He received the word as if it had a familiar ring, though he pondered it thoughtfully. "Let me see, it means something about coYacuteperation, doesn't it?"

"Well, in a way there has come to be a sort of connection," answered, unsurprised by this time at such gaps in his vocabulary, which, like his knowledge, was the acquirement of a self-read, self-educated man, whom no one had directed in his studies, and who had thought much and talked little or not at all. "An altruistic act is an act performed for the welfare of others. It is unselfish, as opposed to an act performed for self, which is selfish."

He nodded his head. "Oh, yes, I remember it now. I ran across it in Spencer."

"Spencer!" I cried. "Have you read him?"

"Not very much," was his confession. "I understood quite a good deal of `First Principles,' but his `Biology' took the wind out of my sails, and his `Psychology' left me butting around in the doldrums for many a day. I honestly could not understand what he was driving at. I put it down to mental deficiency on my part, but since then I have decided that it was for want of preparation. I had no proper basis. Only Spencer and myself know how hard I hammered. But I did get something out of his `Data of Ethics.' There's where I ran across `altruism,' and I remember now how it was used."

I wondered what this man could have got from such a work. Spencer I remembered enough to know that altruism was imperative to his ideal of highest conduct.

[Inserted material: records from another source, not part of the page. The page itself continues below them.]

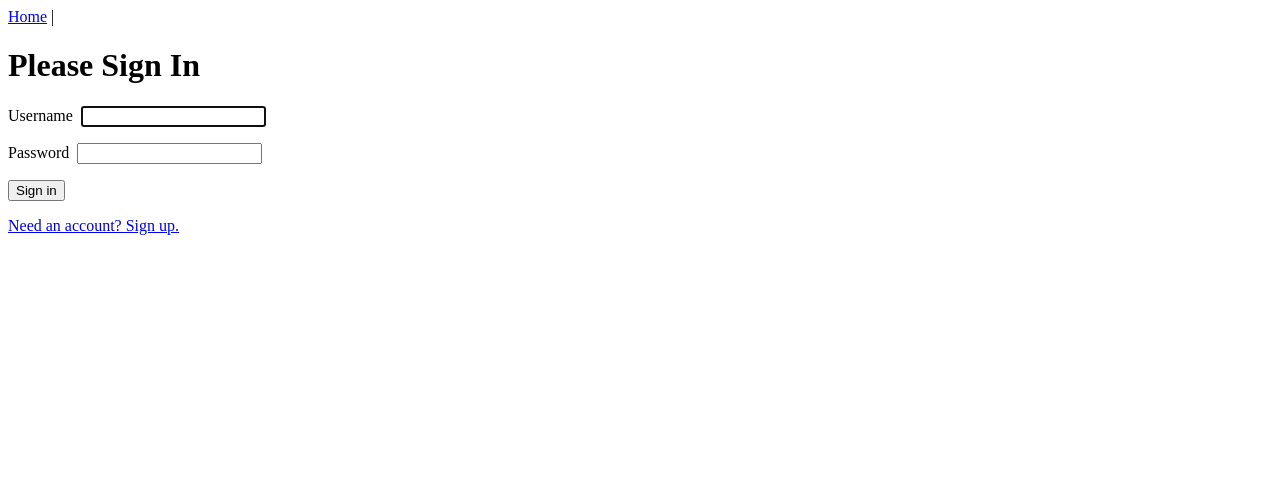
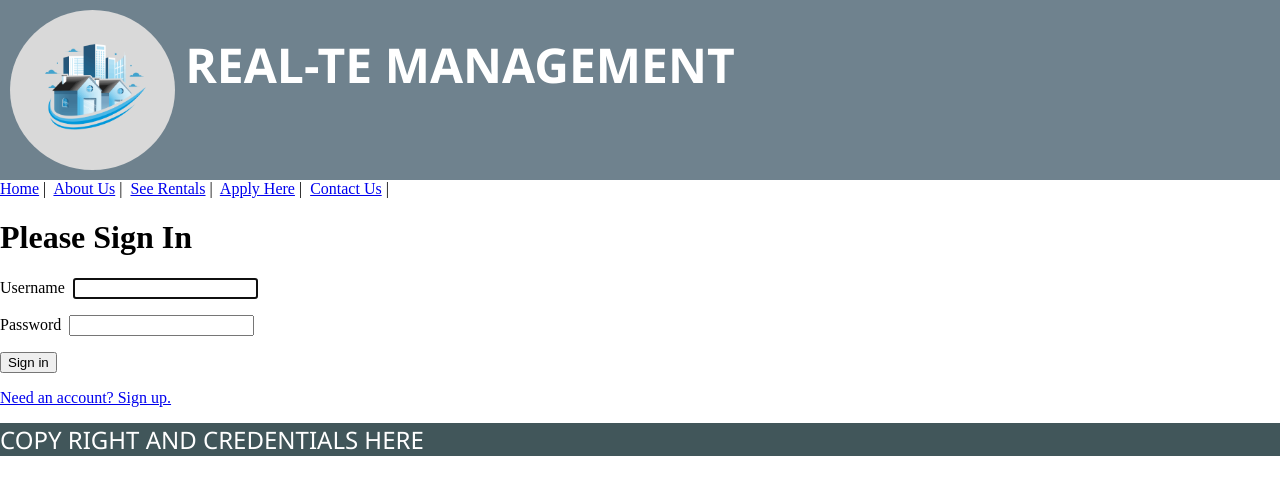
Before and after one commit to shann0n5/m03-capstone-final, a Vue app in the folder capstone/vue/: page /login in a window 1280 px wide. Shown: the top 494 px of the page. Built offline with nearby package versions, Linux system fonts and the light colour scheme.

Commit message:
Client_side_started_working_on_landing_page

```diff
--- a/capstone/vue/src/App.vue
+++ b/capstone/vue/src/App.vue
@@ -1,9 +1,127 @@
 <template>
+  <header class="app-header">
+    <img class="logo" src="../src/assets/Screenshot 2023-12-03 143827 (1).png">
+     <h1>Real-TE Management</h1>
+  </header>
   <div id="capstone-app">
     <div id="nav">
       <router-link v-bind:to="{ name: 'home' }">Home</router-link>&nbsp;|&nbsp;
+      <router-link v-bind:to="{name: 'aboutUs'}">About Us</router-link>&nbsp;|&nbsp;
+      <router-link v-bind:to="{name: 'properties'}">See Rentals</router-link>&nbsp;|&nbsp;
+      <router-link v-bind:to="{name: 'applications'}">Apply Here</router-link>&nbsp;|&nbsp;
+      <router-link v-bind:to="{name: 'contactUs'}">Contact Us</router-link>&nbsp;|&nbsp;
       <router-link v-bind:to="{ name: 'logout' }" v-if="$store.state.token != ''">Logout</router-link>
+
     </div>
     <router-view />
   </div>
+  <footer>
+    copy right and credentials here
+  </footer>
 </template>
+
+
+<style>
+
+body {
+        margin: 0;
+    }
+
+    /* Add CSS Grid here  background colors: Header - #f69a00;  Nav - #f2ead2;
+    main - #f9f5f0;  aside - #f2ead2;  footer - #331312;
+    font colors header, footer - #ffffff;  nav, main, aside - #74889a;*/
+
+    .container{
+        display: grid;
+
+        grid-template-areas:
+            "header header header"
+            "nav content side"
+            "footer footer footer";
+
+        grid-template-columns: 200px 1fr 200px;
+        grid-template-rows: 125px 1fr 85px;
+        gap: 10px;
+
+        height: 100vh;
+
+
+    }
+    /*handle responsive behavior */
+    @media (max-width: 768px) {
+        .container{
+            grid-template-areas:
+                "header"
+                "nav"
+                "content"
+                "side"
+                "footer";
+            grid-template-columns: 1fr;
+            grid-template-rows:
+                auto /*Header */
+                75px /*Nav*/
+                1fr /* content */
+                75px /* Sidebar */
+                auto; /* Footer */
+
+        }
+        header, footer, nav, main, aside {
+            padding: 5px 0;
+        }
+        nav, aside {
+        margin: 0;
+        }
+
+    }
+
+
+
+    .logo {
+      border-radius: 50%;
+      height: 10rem;
+      padding: 10px;
+    }
+
+    header {
+    grid-area: header;
+    background-color: #6f828e;
+    display: flex;
+    }
+
+    nav {
+        grid-area: nav;
+        background-color: #f2ead2;
+    }
+
+    main {
+        grid-area: content;
+        background-color: #f9f5f0;
+    }
+
+    aside {
+        grid-area: side;
+        background-color: #f2ead2;
+    }
+
+    footer {
+        grid-area: footer;
+        background-color: #41565a;
+    }
+
+    header, footer {
+        color: #ffffff;
+    }
+    nav, main, aside {
+        color: #74889a;
+    }
+    header, footer, nav, main, aside {
+        font-family:'Segoe UI', Tahoma, Geneva, Verdana, sans-serif;
+        font-size: 24px;
+        text-transform: uppercase;
+    }
+
+    div.content {
+        text-align: center;
+        padding-top: 20px;
+    }
+</style>
--- a/capstone/vue/src/router/index.js
+++ b/capstone/vue/src/router/index.js
@@ -6,6 +6,10 @@ import HomeView from '../views/HomeView.vue';
 import LoginView from '../views/LoginView.vue';
 import LogoutView from '../views/LogoutView.vue';
 import RegisterView from '../views/RegisterView.vue';
+import PropertiesView from '../views/PropertiesView.vue';
+import ContactUsView from '../views/ContactUsView.vue';
+import ApplicationsView from '../views/ApplicationsView.vue';
+import AboutUsView from '../views/AboutUsView.vue';
 
 /**
  * The Vue Router is used to "direct" the browser to render a specific view component
@@ -47,6 +51,38 @@ const routes = [
     meta: {
       requiresAuth: false
     }
+  },
+  {
+    path: "/properties",
+    name: "properties",
+    component: PropertiesView,
+    meta: {
+      requiresAuth: false
+    }
+  },
+  {
+    path: "/contact-us",
+    name: "contactUs",
+    component: ContactUsView,
+    meta: {
+      requiresAuth: false
+    }
+  },
+  {
+    path: "/applications",
+    name: "applications",
+    component: ApplicationsView,
+    meta: {
+      requiresAuth: false
+    }
+  },
+  {
+    path: "/about-us",
+    name: "aboutUs",
+    component: AboutUsView,
+    meta: {
+      requiresAuth: false
+    }
   }
 ];
 
--- /dev/null
+++ b/capstone/vue/src/views/AboutUsView.vue
@@ -0,0 +1,14 @@
+<template>
+    <h1>About Us</h1>
+    <p>Real-TE Management is a premier property management company dedicated to maximizing the value of your real estate investments. With a commitment to excellence, we offer tailored solutions to property owners, ensuring seamless operations, optimal tenant experiences, and sustained asset growth. Trust Real-TE Management for professional, transparent, and results-driven property management services.</p>
+  </template>
+
+  <script>
+  export default {
+
+  }
+  </script>
+
+  <style>
+
+  </style>
--- /dev/null
+++ b/capstone/vue/src/views/ApplicationsView.vue
@@ -0,0 +1,13 @@
+<template>
+    <h1></h1>
+  </template>
+
+  <script>
+  export default {
+
+  }
+  </script>
+
+  <style>
+
+  </style>
--- /dev/null
+++ b/capstone/vue/src/views/ContactUsView.vue
@@ -0,0 +1,13 @@
+<template>
+    <h1></h1>
+  </template>
+
+  <script>
+  export default {
+
+  }
+  </script>
+
+  <style>
+
+  </style>
--- /dev/null
+++ b/capstone/vue/src/views/PropertiesView.vue
@@ -0,0 +1,13 @@
+<template>
+  <h1></h1>
+</template>
+
+<script>
+export default {
+
+}
+</script>
+
+<style>
+
+</style>
```
Also changed, not shown: capstone/vue/src/assets/Screenshot 2023-12-03 143827 (1).png (added).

Wolf Larsen, evidently, had sifted the great philosopher's teachings, rejecting and selecting according to his needs and desires.

"What else did you run across?" I asked.